At this point Paul gives two commands in the active voice: "do not let sin reign" in your bodies and "Do not offer any part of yourself to sin" (vs. 12-13). To keep on sinning would be inconsistent with your new character as one who is "dead to sin." It would be a bit like speaking in a phony accent. To be dead to sin means sin is alien to us. It's out of character.
What Paul is getting at here is that we have to take active steps in order to stop sinning. The power of sin is broken, which means that we can have success in our striving against sin. Our shackles have been unlocked. But we have to take the steps to leave the dungeon. In other words, all our struggles and weaknesses don't vanish when we become Christians. The life of faith will always involve temptation. It will also likely include falling short. But we can struggle to know that victory is secured in Christ.
Now Mortify the deed of the body
Give yourself a fight chance by His spirit, not your Carnal Mindset.
Paul uses the metaphor of clothing to describe the way Christians ought to think about their relationship to sin. He encourages them to "take off" the old nature (sin) and "put on" virtues appropriate for a new creation in Christ (Eph. 4:22-32; Col. 3:8-10). This is more easily said than done. Old habits die hard. If we want to let Christ reign in our lives through the Holy Spirit, then we have to make a concerted effort to abandon the behaviors that characterize being dead to sin.
Things don't just fall off, by mere magic spells. And they don't accomplish anything on their own. God uses them to do his work in us. The trouble is allowed and placed before God so that he can transform us." All this is to say that actively "putting off" our old, sinful behaviors and "putting on" the new behaviors characteristic of life in Christ help break our sin habits.
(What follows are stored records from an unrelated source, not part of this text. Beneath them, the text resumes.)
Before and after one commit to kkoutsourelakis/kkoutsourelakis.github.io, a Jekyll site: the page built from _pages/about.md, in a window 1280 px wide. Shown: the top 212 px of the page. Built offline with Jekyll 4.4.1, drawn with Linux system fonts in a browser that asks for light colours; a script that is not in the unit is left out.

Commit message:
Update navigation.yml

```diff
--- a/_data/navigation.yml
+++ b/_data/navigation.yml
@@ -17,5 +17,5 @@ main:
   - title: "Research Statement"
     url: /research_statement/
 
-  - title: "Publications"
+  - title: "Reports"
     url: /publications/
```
Spiritual disciplines give the Holy Spirit a chance to produce spiritual fruit in our lives.
If you are a Christian who continues to struggle with sin you just can't shake, don't lose hope. Don't buy the world's message that sin is inevitable. Take heart from Paul's extraordinary claim: "you have been raised with Christ" (Col. 3:1)! As far as God is concerned, you are dead to sin, freed from its power. Like the prodigal son who finally looked up from the mud and slop of the pigsty to realize that he did not belong there, embrace your identity as a child of God made alive to Christ. And strive knowing God has already won the victory.
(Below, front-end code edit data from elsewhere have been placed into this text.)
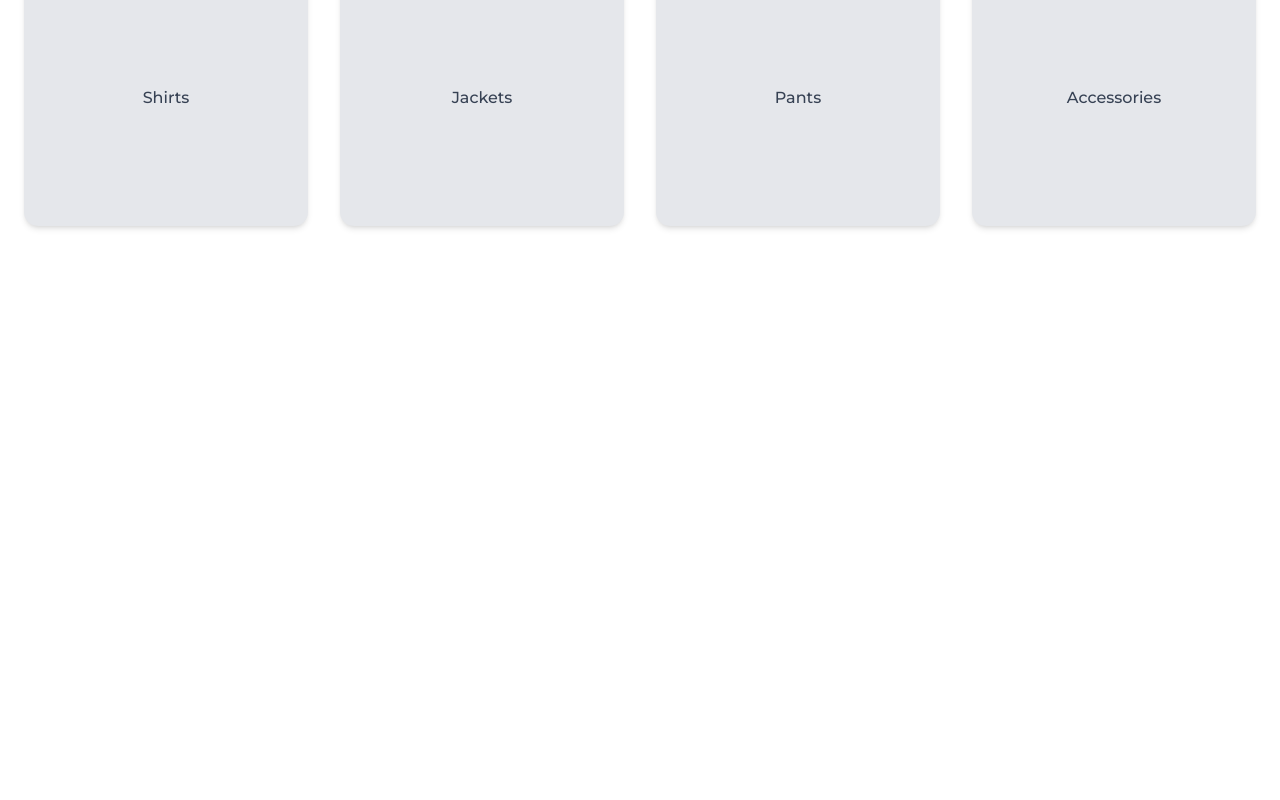
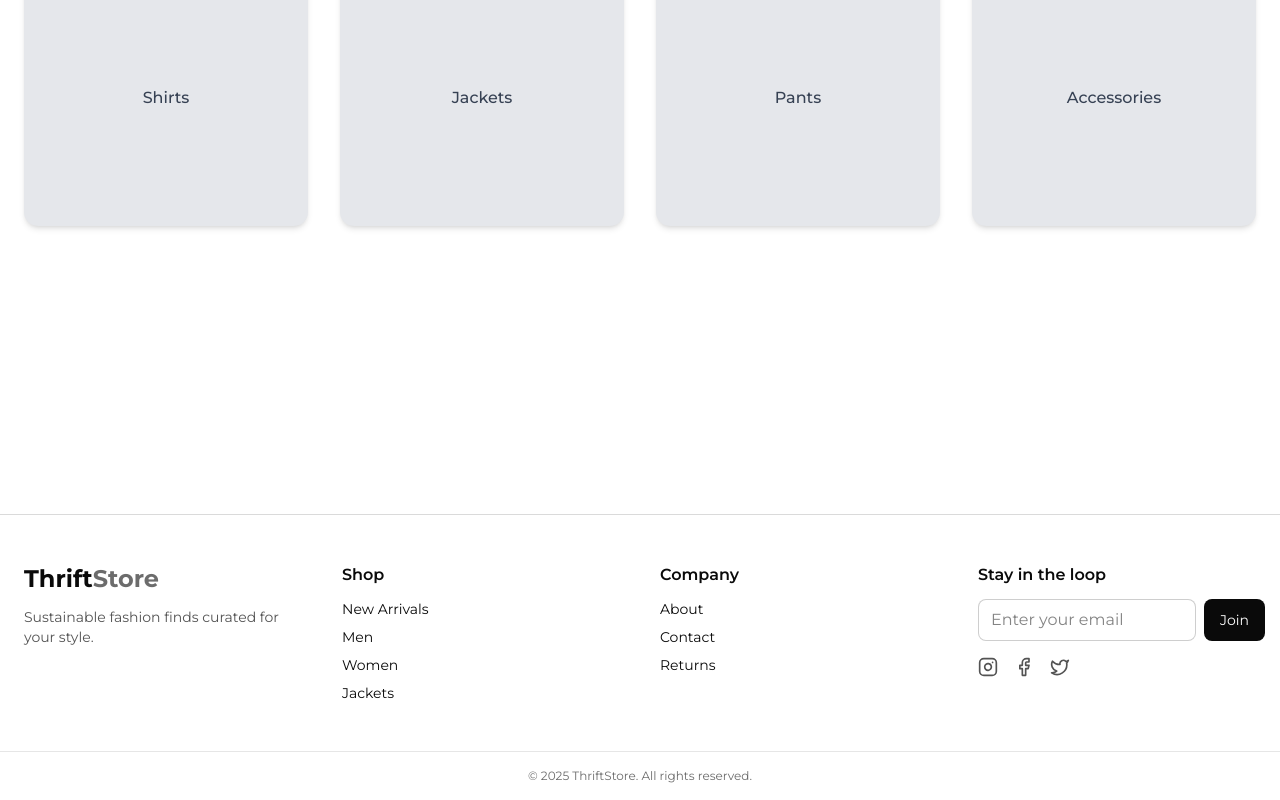
Before and after one commit to aleehjoo/better-thrift, a Next.js app: page / in a window 1280 px wide. Shown: the part 1221-2021 px from the top of the page. Before the commit the page ends 1671 px from the top, so only its background shows below. Built offline with nearby package versions, Linux system fonts and the light colour scheme.

Commit message:
Added the footer in every relevant page

```diff
--- a/src/app/(products)/jackets/page.tsx
+++ b/src/app/(products)/jackets/page.tsx
@@ -5,6 +5,7 @@
 import ProductGrid from "@/components/ProductGrid";
 import SortDropdown, { SortOption, sortProducts } from "@/components/SortDropdown";
 import SectionHeader from "@/components/SectionHeader";
+import Footer from "@/components/Footer";
 
 export default function JacketsPage() {
     const FILTERS = [
@@ -59,6 +60,7 @@
     const sorted = useMemo(() => sortProducts(filtered, sort), [filtered, sort]);
 
     return (
+        <>
         <section className="w-full">
             <Navbar />
             <div className="max-w-7xl mx-auto px-6 py-16">
@@ -109,5 +111,7 @@
                 </div>
             </div>
         </section>
+        <Footer />
+        </>
     )
 }
--- a/src/app/(products)/shoes/page.tsx
+++ b/src/app/(products)/shoes/page.tsx
@@ -5,6 +5,7 @@
 import ProductGrid from "@/components/ProductGrid";
 import SortDropdown, { SortOption, sortProducts } from "@/components/SortDropdown";
 import SectionHeader from "@/components/SectionHeader";
+import Footer from "@/components/Footer";
 
 export default function ShoesPage() {
     const FILTERS = [
@@ -59,6 +60,7 @@
     const sorted = useMemo(() => sortProducts(filtered, sort), [filtered, sort]);
 
     return (
+        <>
         <section className="w-full">
             <Navbar />
             <div className="max-w-7xl mx-auto px-6 py-16">
@@ -109,5 +111,7 @@
                 </div>
             </div>
         </section>
+        <Footer />
+        </>
     )
 }
--- a/src/app/cart/page.tsx
+++ b/src/app/cart/page.tsx
@@ -3,6 +3,7 @@
 import React, { useMemo, useState } from 'react';
 import CartItem from "@/components/CartItem";
 import Navbar from "@/components/Navbar";
+import Footer from "@/components/Footer";
 
 export default function CartPage() {
     const TYPES = [
@@ -58,6 +59,7 @@
     }, [filtered]);
 
     return (
+        <>
         <section>
             <Navbar/>
             <div className="min-h-screen w-full max-w-7xl mx-auto px-6 py-8">
@@ -148,5 +150,7 @@
                 </div>
             </div>
         </section>
+        <Footer />
+        </>
     );
 }
--- a/src/app/checkout/page.tsx
+++ b/src/app/checkout/page.tsx
@@ -1,8 +1,12 @@
 import React from 'react'
+import Footer from "@/components/Footer";
 
 const Checkout = () => {
     return (
+        <>
         <div>Checkout</div>
+        <Footer />
+        </>
     )
 }
 export default Checkout
--- a/src/app/new-arrivals/page.tsx
+++ b/src/app/new-arrivals/page.tsx
@@ -1,8 +1,10 @@
 import Navbar from "@/components/Navbar";
+import Footer from "@/components/Footer";
 
 export default function NewArrivalsPage() {
 
     return (
+        <>
         <main className="min-h-screen w-full bg-gray-50">
             <Navbar/>
             <div className="max-w-7xl mx-auto py-8">
@@ -63,5 +65,7 @@
                 </div>
             </div>
         </main>
+        <Footer />
+        </>
     );
 }
--- a/src/app/page.tsx
+++ b/src/app/page.tsx
@@ -1,6 +1,7 @@
 import Navbar from "@/components/Navbar";
 import HeroSection from "@/components/HeroSection";
 import ShopByCategory from "@/components/ShopByCategory";
+import Footer from "@/components/Footer";
 
 export default function Page() {
     return (
@@ -10,6 +11,7 @@
                 <HeroSection/>
                 <ShopByCategory />
             </main>
+            <Footer/>
         </div>
     );
 }
--- a/src/app/women/page.tsx
+++ b/src/app/women/page.tsx
@@ -5,6 +5,7 @@
 import ProductGrid from "@/components/ProductGrid";
 import SortDropdown, { SortOption, sortProducts } from "@/components/SortDropdown";
 import SectionHeader from "@/components/SectionHeader";
+import Footer from "@/components/Footer";
 
 export default function WomensPage () {
     const PRODUCTS = [
@@ -25,6 +26,7 @@
     const sorted = useMemo(() => sortProducts(PRODUCTS, sort), [sort]);
 
     return (
+        <>
         <section className="w-full">
             <Navbar />
             <div className="max-w-7xl mx-auto px-6 py-16">
@@ -96,5 +98,7 @@
                 </div>
             </div>
         </section>
+        <Footer />
+        </>
     )
 }
--- a/src/components/Footer.tsx
+++ b/src/components/Footer.tsx
@@ -1,8 +1,45 @@
-import React from 'react'
+import Link from "next/link";
+import { Instagram, Facebook, Twitter } from "lucide-react";
 
-const Footer = () => {
+export default function Footer() {
     return (
-        <div>Footer</div>
-    )
+        <footer className="mt-16 border-t border-foreground/15">
+            <div className="max-w-7xl mx-auto px-6 py-12 grid grid-cols-1 md:grid-cols-4 gap-10">
+                <div>
+                    <div className="text-2xl font-bold">Thrift<span className="text-foreground/60">Store</span></div>
+                    <p className="mt-3 text-sm text-foreground/70">Sustainable fashion finds curated for your style.</p>
+                </div>
+                <div>
+                    <div className="font-semibold mb-3">Shop</div>
+                    <ul className="space-y-2 text-sm">
+                        <li><Link href="/new-arrivals" className="hover:underline">New Arrivals</Link></li>
+                        <li><Link href="/men" className="hover:underline">Men</Link></li>
+                        <li><Link href="/women" className="hover:underline">Women</Link></li>
+                        <li><Link href="/jackets" className="hover:underline">Jackets</Link></li>
+                    </ul>
+                </div>
+                <div>
+                    <div className="font-semibold mb-3">Company</div>
+                    <ul className="space-y-2 text-sm">
+                        <li><Link href="#" className="hover:underline">About</Link></li>
+                        <li><Link href="#" className="hover:underline">Contact</Link></li>
+                        <li><Link href="#" className="hover:underline">Returns</Link></li>
+                    </ul>
+                </div>
+                <div>
+                    <div className="font-semibold mb-3">Stay in the loop</div>
+                    <div className="flex gap-2">
+                        <input className="flex-1 border border-foreground/20 rounded-md px-3 py-2 bg-background" placeholder="Enter your email" />
+                        <button className="px-4 rounded-md bg-foreground text-background text-sm">Join</button>
+                    </div>
+                    <div className="flex gap-4 mt-4 text-foreground/70">
+                        <Instagram className="w-5 h-5 hover:text-foreground" />
+                        <Facebook className="w-5 h-5 hover:text-foreground" />
+                        <Twitter className="w-5 h-5 hover:text-foreground" />
+                    </div>
+                </div>
+            </div>
+            <div className="text-xs text-foreground/60 text-center py-4 border-t border-foreground/10">© {new Date().getFullYear()} ThriftStore. All rights reserved.</div>
+        </footer>
+    );
 }
-export default Footer
```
What does sin look like?
That’s what it means when it says “mortify the deeds of the body.” It means to make extinct, put to death or disallow the deeds prompted by the body; letting you know you have the right to decide what happens to your body. We will all give account to the Lord for whatever we allow in our body (2 Corinthians 5:10).
Mortify therefore your members which are upon the earth; fornication, uncleanness, inordinate affection, evil concupiscence, and covetousness, which is idolatry: New King James Version Therefore put to death your members which are on the earth: fornication, uncleanness, passion, evil desire, and covetousness, which is idolatry.